[Source material Boundary: Start]

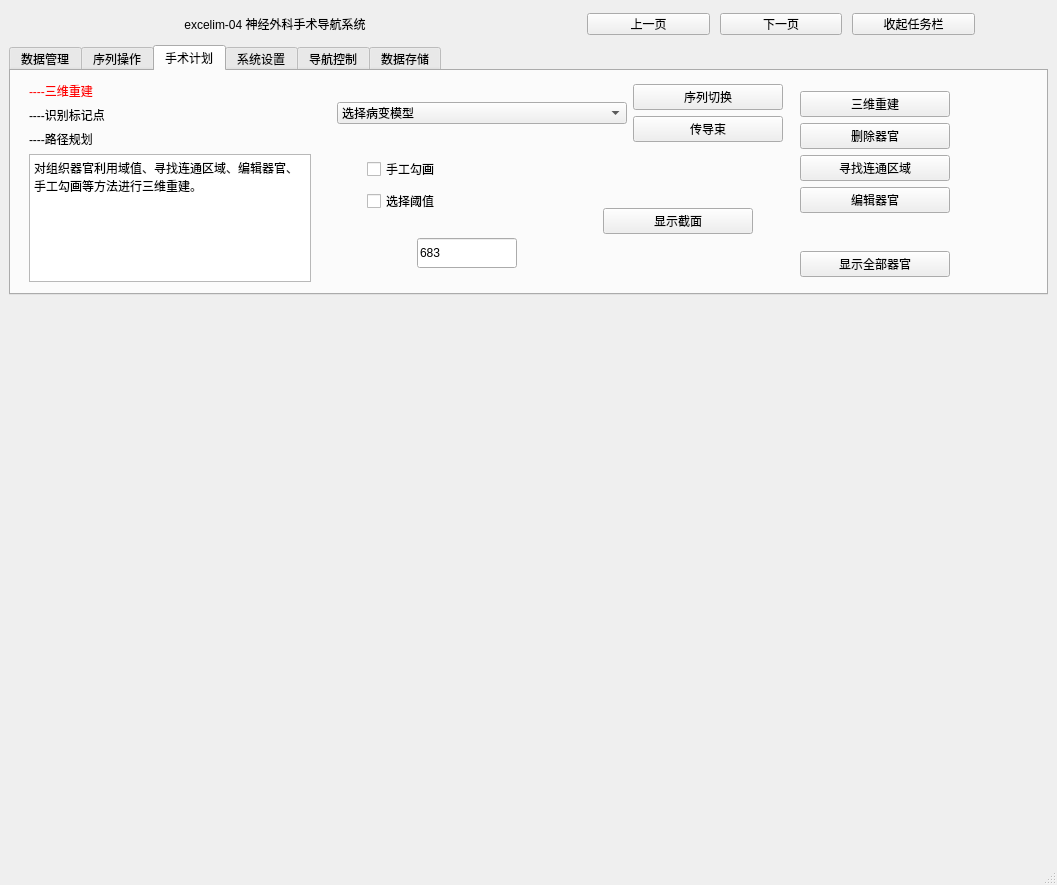
kalipolis/excelim_qt_withui, file mainwindow.ui: the form before one commit.
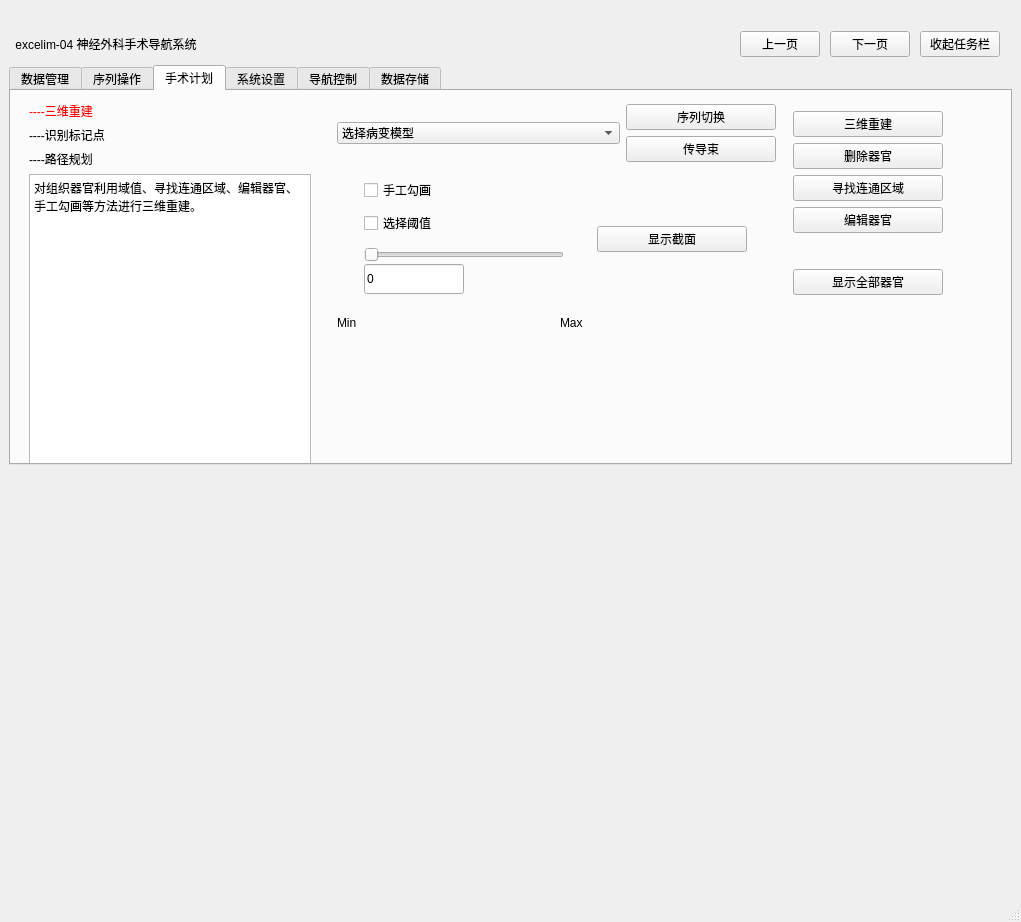
The form after the commit. The open tabs and pages were chosen to show the change. Custom widgets are drawn as their Qt base class.

Diff of the .ui file:
```diff
--- a/mainwindow.ui
+++ b/mainwindow.ui
@@ -6,8 +6,8 @@
    <rect>
     <x>0</x>
     <y>0</y>
-    <width>1057</width>
-    <height>885</height>
+    <width>1021</width>
+    <height>922</height>
    </rect>
   </property>
   <property name="windowTitle">
@@ -20,7 +20,7 @@
       <property name="minimumSize">
        <size>
         <width>0</width>
-        <height>30</height>
+        <height>50</height>
        </size>
       </property>
       <property name="maximumSize">
@@ -60,6 +60,9 @@
        </item>
        <item>
         <spacer name="horizontalSpacer_7">
+         <property name="orientation">
+          <enum>Qt::Horizontal</enum>
+         </property>
          <property name="sizeHint" stdset="0">
           <size>
            <width>40</width>
@@ -133,7 +136,7 @@
       <property name="maximumSize">
        <size>
         <width>16777215</width>
-        <height>250</height>
+        <height>400</height>
        </size>
       </property>
       <property name="currentIndex">
@@ -1854,6 +1857,12 @@
         </property>
         <item>
          <widget class="QStackedWidget" name="stackedWidget_4">
+          <property name="minimumSize">
+           <size>
+            <width>0</width>
+            <height>400</height>
+           </size>
+          </property>
           <property name="currentIndex">
            <number>0</number>
           </property>
@@ -1924,11 +1933,14 @@
                     <widget class="QTextBrowser" name="textBrowser_9">
                      <property name="html">
                       <string>&lt;!DOCTYPE HTML PUBLIC &quot;-//W3C//DTD HTML 4.0//EN&quot; &quot;http://www.w3.org/TR/REC-html40/strict.dtd&quot;&gt;
-&lt;html&gt;&lt;head&gt;&lt;meta name=&quot;qrichtext&quot; content=&quot;1&quot; /&gt;&lt;style type=&quot;text/css&quot;&gt;
+&lt;html&gt;&lt;head&gt;&lt;meta name=&quot;qrichtext&quot; content=&quot;1&quot; /&gt;&lt;meta charset=&quot;utf-8&quot; /&gt;&lt;style type=&quot;text/css&quot;&gt;
 p, li { white-space: pre-wrap; }
-&lt;/style&gt;&lt;/head&gt;&lt;body style=&quot; font-family:'SimSun'; font-size:9pt; font-weight:400; font-style:normal;&quot;&gt;
-&lt;p style=&quot; margin-top:0px; margin-bottom:0px; margin-left:0px; margin-right:0px; -qt-block-indent:0; text-indent:0px;&quot;&gt;对组织器官利用域值、寻找连通区域、编辑器官、手工勾画等方法进行三维重建。&lt;/p&gt;
-&lt;p style=&quot;-qt-paragraph-type:empty; margin-top:0px; margin-bottom:0px; margin-left:0px; margin-right:0px; -qt-block-indent:0; text-indent:0px;&quot;&gt;&lt;br /&gt;&lt;/p&gt;&lt;/body&gt;&lt;/html&gt;</string>
+hr { height: 1px; border-width: 0; }
+li.unchecked::marker { content: &quot;\2610&quot;; }
+li.checked::marker { content: &quot;\2612&quot;; }
+&lt;/style&gt;&lt;/head&gt;&lt;body style=&quot; font-family:'Microsoft YaHei UI'; font-size:9pt; font-weight:400; font-style:normal;&quot;&gt;
+&lt;p style=&quot; margin-top:0px; margin-bottom:0px; margin-left:0px; margin-right:0px; -qt-block-indent:0; text-indent:0px;&quot;&gt;&lt;span style=&quot; font-family:'SimSun';&quot;&gt;对组织器官利用域值、寻找连通区域、编辑器官、手工勾画等方法进行三维重建。&lt;/span&gt;&lt;/p&gt;
+&lt;p style=&quot;-qt-paragraph-type:empty; margin-top:0px; margin-bottom:0px; margin-left:0px; margin-right:0px; -qt-block-indent:0; text-indent:0px; font-family:'SimSun';&quot;&gt;&lt;br /&gt;&lt;/p&gt;&lt;/body&gt;&lt;/html&gt;</string>
                      </property>
                     </widget>
                    </item>
@@ -2118,7 +2130,7 @@
                            <height>16777215</height>
                           </size>
                          </property>
-                         <layout class="QVBoxLayout" name="verticalLayout_32" stretch="2,3,2">
+                         <layout class="QVBoxLayout" name="verticalLayout_32" stretch="2,3,0">
                           <property name="spacing">
                            <number>2</number>
                           </property>
@@ -2179,7 +2191,7 @@
                            </widget>
                           </item>
                           <item>
-                           <layout class="QHBoxLayout" name="horizontalLayout_31">
+                           <layout class="QVBoxLayout" name="verticalLayout_48">
                             <property name="topMargin">
                              <number>6</number>
                             </property>
@@ -2187,14 +2199,14 @@
                              <number>6</number>
                             </property>
                             <item>
-                             <spacer name="horizontalSpacer_2">
-                              <property name="sizeHint" stdset="0">
-                               <size>
-                                <width>0</width>
-                                <height>0</height>
-                               </size>
+                             <widget class="QSlider" name="horizontalSlider_4">
+                              <property name="maximum">
+                               <number>3000</number>
                               </property>
-                             </spacer>
+                              <property name="orientation">
+                               <enum>Qt::Horizontal</enum>
+                              </property>
+                             </widget>
                             </item>
                             <item>
                              <widget class="QLineEdit" name="lineEdit_5">
@@ -2211,7 +2223,7 @@
                                </size>
                               </property>
                               <property name="text">
-                               <string>683</string>
+                               <string>0</string>
                               </property>
                              </widget>
                             </item>
@@ -2235,6 +2247,37 @@
                        </item>
                       </layout>
                      </item>
+                     <item>
+                      <layout class="QHBoxLayout" name="horizontalLayout_29">
+                       <item>
+                        <widget class="QLabel" name="label_33">
+                         <property name="text">
+                          <string>Min</string>
+                         </property>
+                        </widget>
+                       </item>
+                       <item>
+                        <widget class="QLabel" name="label_34">
+                         <property name="text">
+                          <string>Max</string>
+                         </property>
+                        </widget>
+                       </item>
+                      </layout>
+                     </item>
+                     <item>
+                      <spacer name="verticalSpacer">
+                       <property name="orientation">
+                        <enum>Qt::Vertical</enum>
+                       </property>
+                       <property name="sizeHint" stdset="0">
+                        <size>
+                         <width>20</width>
+                         <height>40</height>
+                        </size>
+                       </property>
+                      </spacer>
+                     </item>
                      <item>
                       <widget class="QWidget" name="widget_45" native="true">
                        <property name="maximumSize">
@@ -2256,27 +2299,6 @@
                         <property name="bottomMargin">
                          <number>0</number>
                         </property>
-                        <item>
-                         <widget class="QSlider" name="horizontalSlider"/>
-                        </item>
-                        <item>
-                         <layout class="QHBoxLayout" name="horizontalLayout_29">
-                          <item>
-                           <widget class="QLabel" name="label_33">
-                            <property name="text">
-                             <string>Min</string>
-                            </property>
-                           </widget>
-                          </item>
-                          <item>
-                           <widget class="QLabel" name="label_34">
-                            <property name="text">
-                             <string>Max</string>
-                            </property>
-                           </widget>
-                          </item>
-                         </layout>
-                        </item>
                        </layout>
                       </widget>
                      </item>
@@ -2410,6 +2432,19 @@
                         </property>
                        </widget>
                       </item>
+                      <item>
+                       <spacer name="verticalSpacer_2">
+                        <property name="orientation">
+                         <enum>Qt::Vertical</enum>
+                        </property>
+                        <property name="sizeHint" stdset="0">
+                         <size>
+                          <width>20</width>
+                          <height>40</height>
+                         </size>
+                        </property>
+                       </spacer>
+                      </item>
                      </layout>
                     </widget>
                    </item>
```
Left out of the diff: 108 changed lines with no effect on the pictures.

[Source material Boundary: End]

What is being asked:
An exact retyping of each record, with no pictures, is the answer required.

Written reply:
kalipolis/excelim_qt_withui, file mainwindow.ui: the form before one commit.
The form after the commit. The open tabs and pages were chosen to show the change. Custom widgets are drawn as their Qt base class.

Diff of the .ui file:
```diff
--- a/mainwindow.ui
+++ b/mainwindow.ui
@@ -6,8 +6,8 @@
    <rect>
     <x>0</x>
     <y>0</y>
-    <width>1057</width>
-    <height>885</height>
+    <width>1021</width>
+    <height>922</height>
    </rect>
   </property>
   <property name="windowTitle">
@@ -20,7 +20,7 @@
       <property name="minimumSize">
        <size>
         <width>0</width>
-        <height>30</height>
+        <height>50</height>
        </size>
       </property>
       <property name="maximumSize">
@@ -60,6 +60,9 @@
        </item>
        <item>
         <spacer name="horizontalSpacer_7">
+         <property name="orientation">
+          <enum>Qt::Horizontal</enum>
+         </property>
          <property name="sizeHint" stdset="0">
           <size>
            <width>40</width>
@@ -133,7 +136,7 @@
       <property name="maximumSize">
        <size>
         <width>16777215</width>
-        <height>250</height>
+        <height>400</height>
        </size>
       </property>
       <property name="currentIndex">
@@ -1854,6 +1857,12 @@
         </property>
         <item>
          <widget class="QStackedWidget" name="stackedWidget_4">
+          <property name="minimumSize">
+           <size>
+            <width>0</width>
+            <height>400</height>
+           </size>
+          </property>
           <property name="currentIndex">
            <number>0</number>
           </property>
@@ -1924,11 +1933,14 @@
                     <widget class="QTextBrowser" name="textBrowser_9">
                      <property name="html">
                       <string>&lt;!DOCTYPE HTML PUBLIC &quot;-//W3C//DTD HTML 4.0//EN&quot; &quot;http://www.w3.org/TR/REC-html40/strict.dtd&quot;&gt;
-&lt;html&gt;&lt;head&gt;&lt;meta name=&quot;qrichtext&quot; content=&quot;1&quot; /&gt;&lt;style type=&quot;text/css&quot;&gt;
+&lt;html&gt;&lt;head&gt;&lt;meta name=&quot;qrichtext&quot; content=&quot;1&quot; /&gt;&lt;meta charset=&quot;utf-8&quot; /&gt;&lt;style type=&quot;text/css&quot;&gt;
 p, li { white-space: pre-wrap; }
-&lt;/style&gt;&lt;/head&gt;&lt;body style=&quot; font-family:'SimSun'; font-size:9pt; font-weight:400; font-style:normal;&quot;&gt;
-&lt;p style=&quot; margin-top:0px; margin-bottom:0px; margin-left:0px; margin-right:0px; -qt-block-indent:0; text-indent:0px;&quot;&gt;对组织器官利用域值、寻找连通区域、编辑器官、手工勾画等方法进行三维重建。&lt;/p&gt;
-&lt;p style=&quot;-qt-paragraph-type:empty; margin-top:0px; margin-bottom:0px; margin-left:0px; margin-right:0px; -qt-block-indent:0; text-indent:0px;&quot;&gt;&lt;br /&gt;&lt;/p&gt;&lt;/body&gt;&lt;/html&gt;</string>
+hr { height: 1px; border-width: 0; }
+li.unchecked::marker { content: &quot;\2610&quot;; }
+li.checked::marker { content: &quot;\2612&quot;; }
+&lt;/style&gt;&lt;/head&gt;&lt;body style=&quot; font-family:'Microsoft YaHei UI'; font-size:9pt; font-weight:400; font-style:normal;&quot;&gt;
+&lt;p style=&quot; margin-top:0px; margin-bottom:0px; margin-left:0px; margin-right:0px; -qt-block-indent:0; text-indent:0px;&quot;&gt;&lt;span style=&quot; font-family:'SimSun';&quot;&gt;对组织器官利用域值、寻找连通区域、编辑器官、手工勾画等方法进行三维重建。&lt;/span&gt;&lt;/p&gt;
+&lt;p style=&quot;-qt-paragraph-type:empty; margin-top:0px; margin-bottom:0px; margin-left:0px; margin-right:0px; -qt-block-indent:0; text-indent:0px; font-family:'SimSun';&quot;&gt;&lt;br /&gt;&lt;/p&gt;&lt;/body&gt;&lt;/html&gt;</string>
                      </property>
                     </widget>
                    </item>
@@ -2118,7 +2130,7 @@
                            <height>16777215</height>
                           </size>
                          </property>
-                         <layout class="QVBoxLayout" name="verticalLayout_32" stretch="2,3,2">
+                         <layout class="QVBoxLayout" name="verticalLayout_32" stretch="2,3,0">
                           <property name="spacing">
                            <number>2</number>
                           </property>
@@ -2179,7 +2191,7 @@
                            </widget>
                           </item>
                           <item>
-                           <layout class="QHBoxLayout" name="horizontalLayout_31">
+                           <layout class="QVBoxLayout" name="verticalLayout_48">
                             <property name="topMargin">
                              <number>6</number>
                             </property>
@@ -2187,14 +2199,14 @@
                              <number>6</number>
                             </property>
                             <item>
-                             <spacer name="horizontalSpacer_2">
-                              <property name="sizeHint" stdset="0">
-                               <size>
-                                <width>0</width>
-                                <height>0</height>
-                               </size>
+                             <widget class="QSlider" name="horizontalSlider_4">
+                              <property name="maximum">
+                               <number>3000</number>
                               </property>
-                             </spacer>
+                              <property name="orientation">
+                               <enum>Qt::Horizontal</enum>
+                              </property>
+                             </widget>
                             </item>
                             <item>
                              <widget class="QLineEdit" name="lineEdit_5">
@@ -2211,7 +2223,7 @@
                                </size>
                               </property>
                               <property name="text">
-                               <string>683</string>
+                               <string>0</string>
                               </property>
                              </widget>
                             </item>
@@ -2235,6 +2247,37 @@
                        </item>
                       </layout>
                      </item>
+                     <item>
+                      <layout class="QHBoxLayout" name="horizontalLayout_29">
+                       <item>
+                        <widget class="QLabel" name="label_33">
+                         <property name="text">
+                          <string>Min</string>
+                         </property>
+                        </widget>
+                       </item>
+                       <item>
+                        <widget class="QLabel" name="label_34">
+                         <property name="text">
+                          <string>Max</string>
+                         </property>
+                        </widget>
+                       </item>
+                      </layout>
+                     </item>
+                     <item>
+                      <spacer name="verticalSpacer">
+                       <property name="orientation">
+                        <enum>Qt::Vertical</enum>
+                       </property>
+                       <property name="sizeHint" stdset="0">
+                        <size>
+                         <width>20</width>
+                         <height>40</height>
+                        </size>
+                       </property>
+                      </spacer>
+                     </item>
                      <item>
                       <widget class="QWidget" name="widget_45" native="true">
                        <property name="maximumSize">
@@ -2256,27 +2299,6 @@
                         <property name="bottomMargin">
                          <number>0</number>
                         </property>
-                        <item>
-                         <widget class="QSlider" name="horizontalSlider"/>
-                        </item>
-                        <item>
-                         <layout class="QHBoxLayout" name="horizontalLayout_29">
-                          <item>
-                           <widget class="QLabel" name="label_33">
-                            <property name="text">
-                             <string>Min</string>
-                            </property>
-                           </widget>
-                          </item>
-                          <item>
-                           <widget class="QLabel" name="label_34">
-                            <property name="text">
-                             <string>Max</string>
-                            </property>
-                           </widget>
-                          </item>
-                         </layout>
-                        </item>
                        </layout>
                       </widget>
                      </item>
@@ -2410,6 +2432,19 @@
                         </property>
                        </widget>
                       </item>
+                      <item>
+                       <spacer name="verticalSpacer_2">
+                        <property name="orientation">
+                         <enum>Qt::Vertical</enum>
+                        </property>
+                        <property name="sizeHint" stdset="0">
+                         <size>
+                          <width>20</width>
+                          <height>40</height>
+                         </size>
+                        </property>
+                       </spacer>
+                      </item>
                      </layout>
                     </widget>
                    </item>
```
Left out of the diff: 108 changed lines with no effect on the pictures.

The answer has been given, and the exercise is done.